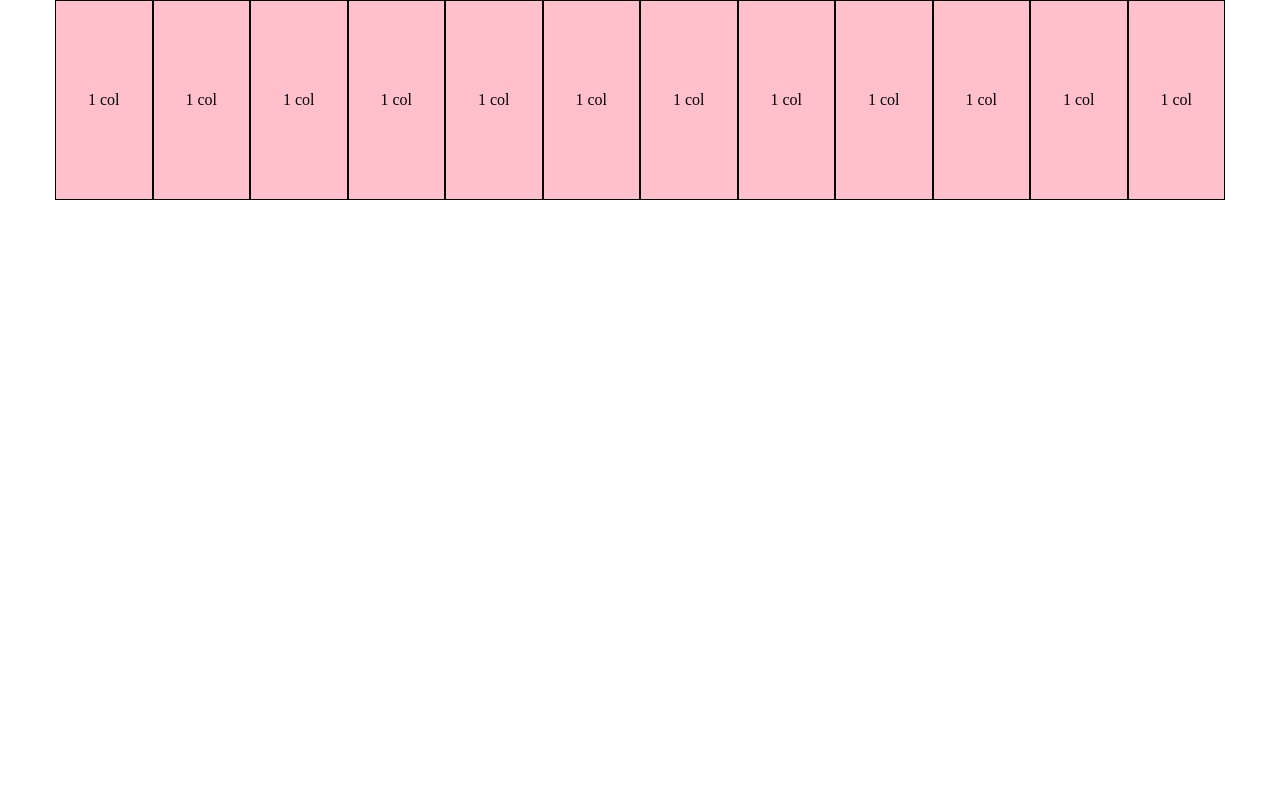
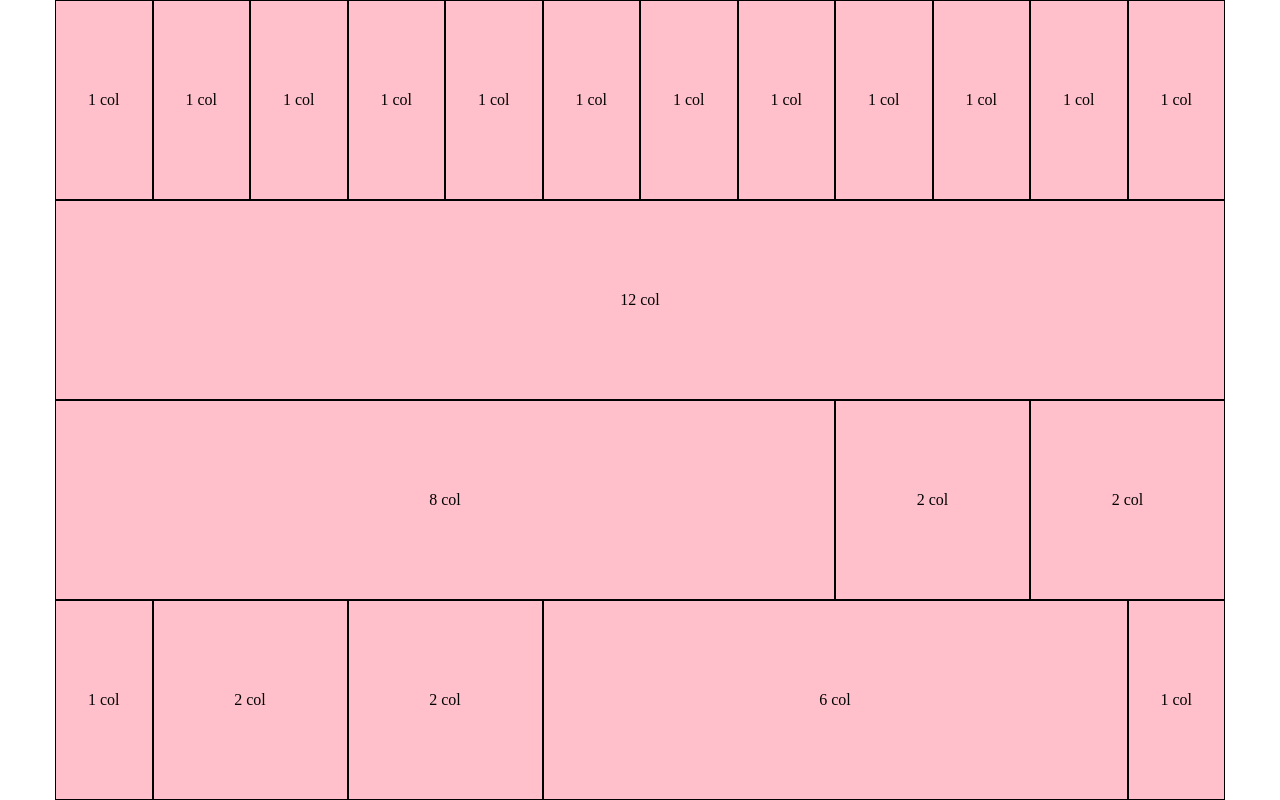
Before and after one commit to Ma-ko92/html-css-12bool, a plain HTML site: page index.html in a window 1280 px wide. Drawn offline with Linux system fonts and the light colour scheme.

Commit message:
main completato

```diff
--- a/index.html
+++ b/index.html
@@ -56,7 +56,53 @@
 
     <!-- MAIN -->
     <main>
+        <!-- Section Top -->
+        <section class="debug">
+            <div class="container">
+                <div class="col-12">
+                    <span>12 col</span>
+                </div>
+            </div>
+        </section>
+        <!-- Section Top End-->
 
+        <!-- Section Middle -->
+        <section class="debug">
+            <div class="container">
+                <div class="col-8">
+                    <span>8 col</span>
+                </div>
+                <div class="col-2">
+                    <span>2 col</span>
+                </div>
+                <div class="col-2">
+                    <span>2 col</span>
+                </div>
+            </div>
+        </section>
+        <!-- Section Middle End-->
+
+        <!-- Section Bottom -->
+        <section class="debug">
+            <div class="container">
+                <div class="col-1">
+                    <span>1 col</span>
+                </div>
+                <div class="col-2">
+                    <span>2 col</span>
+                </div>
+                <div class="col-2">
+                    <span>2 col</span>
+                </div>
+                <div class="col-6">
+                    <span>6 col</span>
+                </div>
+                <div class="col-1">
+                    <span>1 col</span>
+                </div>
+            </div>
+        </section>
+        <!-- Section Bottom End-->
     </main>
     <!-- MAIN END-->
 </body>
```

# # #

» YOUR GOAL
Without the pictures, return the entries exactly as they appear.

» PROBLEM SOLUTION
Before and after one commit to Ma-ko92/html-css-12bool, a plain HTML site: page index.html in a window 1280 px wide. Drawn offline with Linux system fonts and the light colour scheme.

Commit message:
main completato

```diff
--- a/index.html
+++ b/index.html
@@ -56,7 +56,53 @@
 
     <!-- MAIN -->
     <main>
+        <!-- Section Top -->
+        <section class="debug">
+            <div class="container">
+                <div class="col-12">
+                    <span>12 col</span>
+                </div>
+            </div>
+        </section>
+        <!-- Section Top End-->
 
+        <!-- Section Middle -->
+        <section class="debug">
+            <div class="container">
+                <div class="col-8">
+                    <span>8 col</span>
+                </div>
+                <div class="col-2">
+                    <span>2 col</span>
+                </div>
+                <div class="col-2">
+                    <span>2 col</span>
+                </div>
+            </div>
+        </section>
+        <!-- Section Middle End-->
+
+        <!-- Section Bottom -->
+        <section class="debug">
+            <div class="container">
+                <div class="col-1">
+                    <span>1 col</span>
+                </div>
+                <div class="col-2">
+                    <span>2 col</span>
+                </div>
+                <div class="col-2">
+                    <span>2 col</span>
+                </div>
+                <div class="col-6">
+                    <span>6 col</span>
+                </div>
+                <div class="col-1">
+                    <span>1 col</span>
+                </div>
+            </div>
+        </section>
+        <!-- Section Bottom End-->
     </main>
     <!-- MAIN END-->
 </body>
```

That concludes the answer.